You have the power to legislate a fairer fines schedule. I look forward to hearing your views on the subject.
Daniel Sherr
New York, NY

Dear T.A.:
You are doing a great job for NYC cyclists. Please continue to address problems such as bike-lane enforcement. It is so frustrating to have waited many years for our own lanes, only to encounter runners, strollers, and canines clogging the artery!
Another menace: unsafe cyclists. I learned invaluable safety measures on the Boston/NYC AIDS Ride. I encounter few riders who signal when passing. I see riders often without helmets and, worse, wearing headphones. Please keep encouraging safe cycling practices.
Heide Fasnacht
New York, NY
T.A. has and will continue to educate road users of the laws and safe practices (fyi, helmets, while not required, are smart; headphones are prohibited). To brush up, see www.transalt.org/features/lawart.html. -Ed

Dear T.A.:
Here is another example of the airless atmosphere created by Rudolph Giuliani, in which everyone is expected to serve the mayor's biases - in this case encouraging driving in the city.
I was hired by the DOT to create ads for last year's "Bike Month." My fee, the ads, and even the salaries of the DOT's bike people were paid for entirely by federal money allocated to promote cycling in the city. However, as the mayor has signaled the preeminence of the car in New York's transportation mix, the DOT dares not contravene his will, even at the cost of misusing their federal grant.
The DOT rejected one of my ideas for a "Bike Month" ad because it suggested cars pollute, make noise and cause congestion. They said I couldn't imply that. I posed an idea that driving in the city wasn't pleasurable. They said I couldn't imply that either. Instead, I was told to create ads that held drivers, pedestrians and cyclists in equal regard.
In an effort to be agreeable, I floated the line, "Drive, ride, and walk the way your doctor, lawyer, minister, and mother would want you to." There ensued a discussion as to what race, ethnic group, and gender to make them. I suggested we make the mother a woman. My remark was not well received.
DOT civil servants took exception to the word "minister" because, they said, it didn't encompass Jews and we couldn't exclude Jews.
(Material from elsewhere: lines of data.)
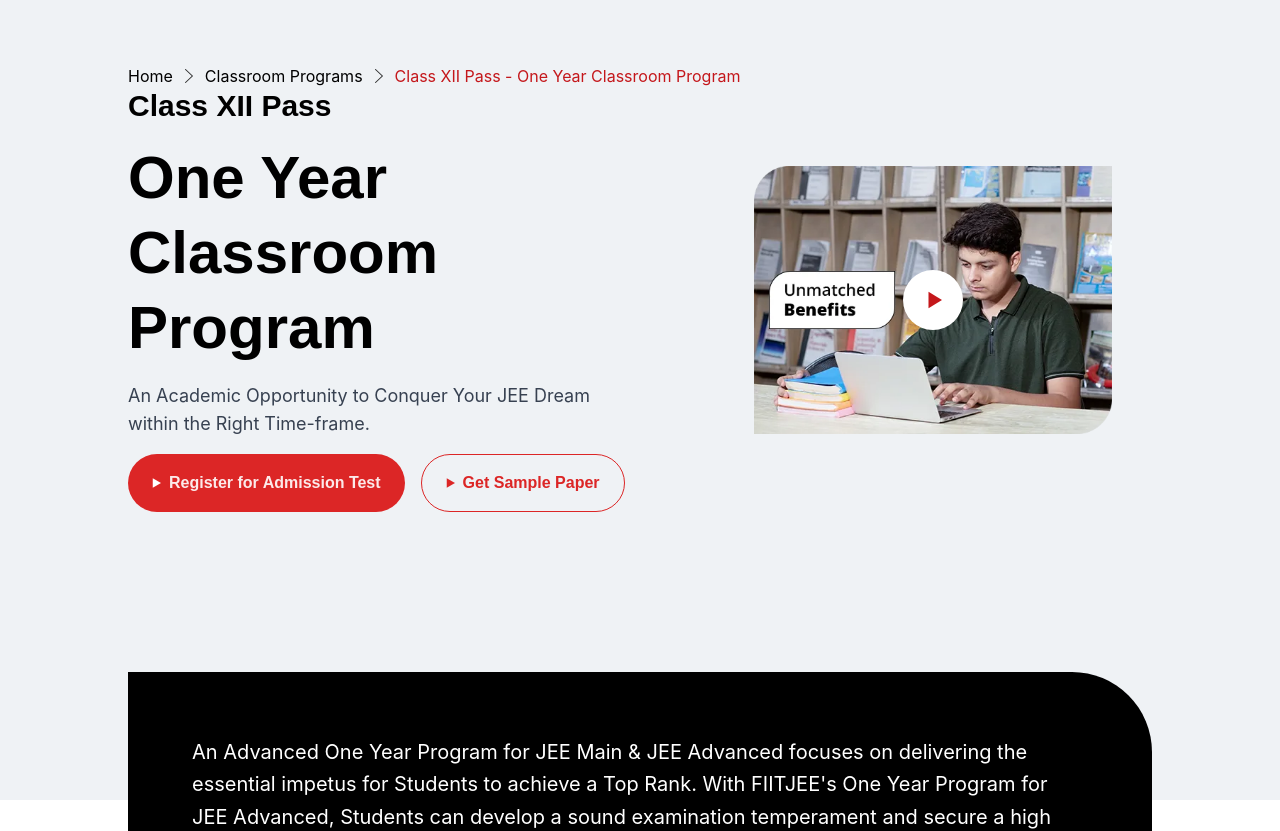
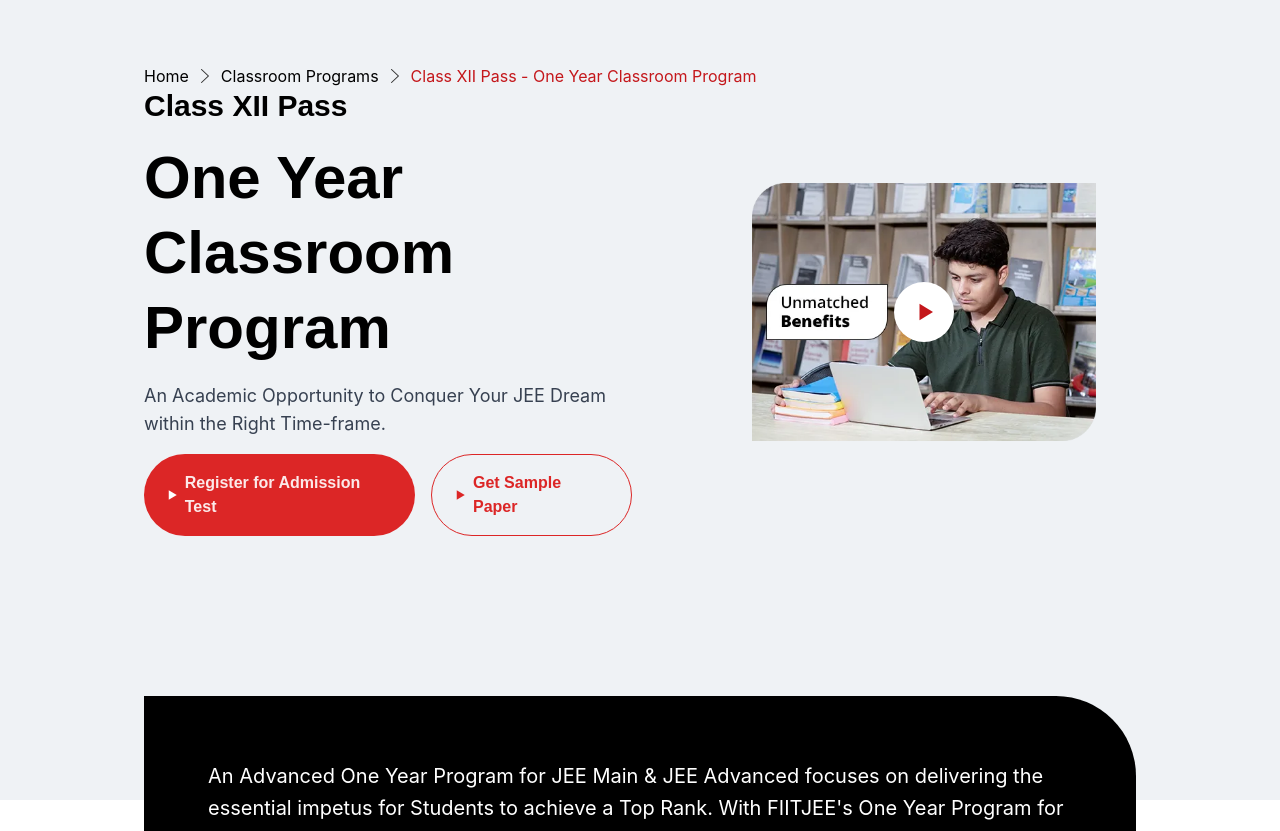
Before and after one commit to aditya-2k23/FITJEE, a Next.js app: page / in a window 1280 px wide. Shown: the top 831 px of the page. Built offline with nearby package versions, Linux system fonts and the light colour scheme.

Commit message:
Add Main component to Home page layout and adjust padding

```diff
--- a/app/page.js
+++ b/app/page.js
@@ -1,13 +1,15 @@
 import About from "@/components/About";
 import BreadCrumbs from "@/components/BreadCrumbs";
 import Hero from "@/components/Hero";
+import Main from "@/components/Main";
 
 export default function Home() {
   return (
-    <div className="container h-screen px-32 py-16 bg-[rgb(239,242,245)]">
+    <div className="container h-screen px-36 py-16 bg-[rgb(239,242,245)]">
       <BreadCrumbs />
       <Hero />
       <About />
+      <Main />
     </div>
   );
 }
```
I said a rabbi is a minister. That wasn't good enough. Then one of the civil servants said we couldn't use "mother" either because not all mothers are caring.
They liked an ad that had the headline: "We Bike Here." My intent was to change the perception that cyclists are irresponsible people. The headline would be surrounded by the names of hundreds of people who bike in the city and their professions: doctors, accountants, lawyers, professors, engineers, economists, designers, programmers, schoolteachers, DOT employees, and even ad writers. My favorites were an MTA bus mechanic and a subway maintenance man.
Among the names I had were ex-Manhattan Borough President Ruth Messinger; Fernando Ferrer, the Bronx Borough President; John Kennedy, Jr.; and Robin Williams. I was told I couldn't include the first three because they were known Democrats and the list would have to be vetted by City Hall. And could I vouch that Robin Williams had not donated to the Democrats?
The DOT civil servants had so altered the original assignment, perverted the expressed use of federal funds, and politicized the campaign, that I balked at doing further work for them. I was told I was unprofessional.
They so liked their own mediocre handiwork, they've brought it back for this year. Don't look for it to promote cycling. It doesn't. Welcome to the NYC DOT's "Bike Month."
Richard Rosenthal
New York, NY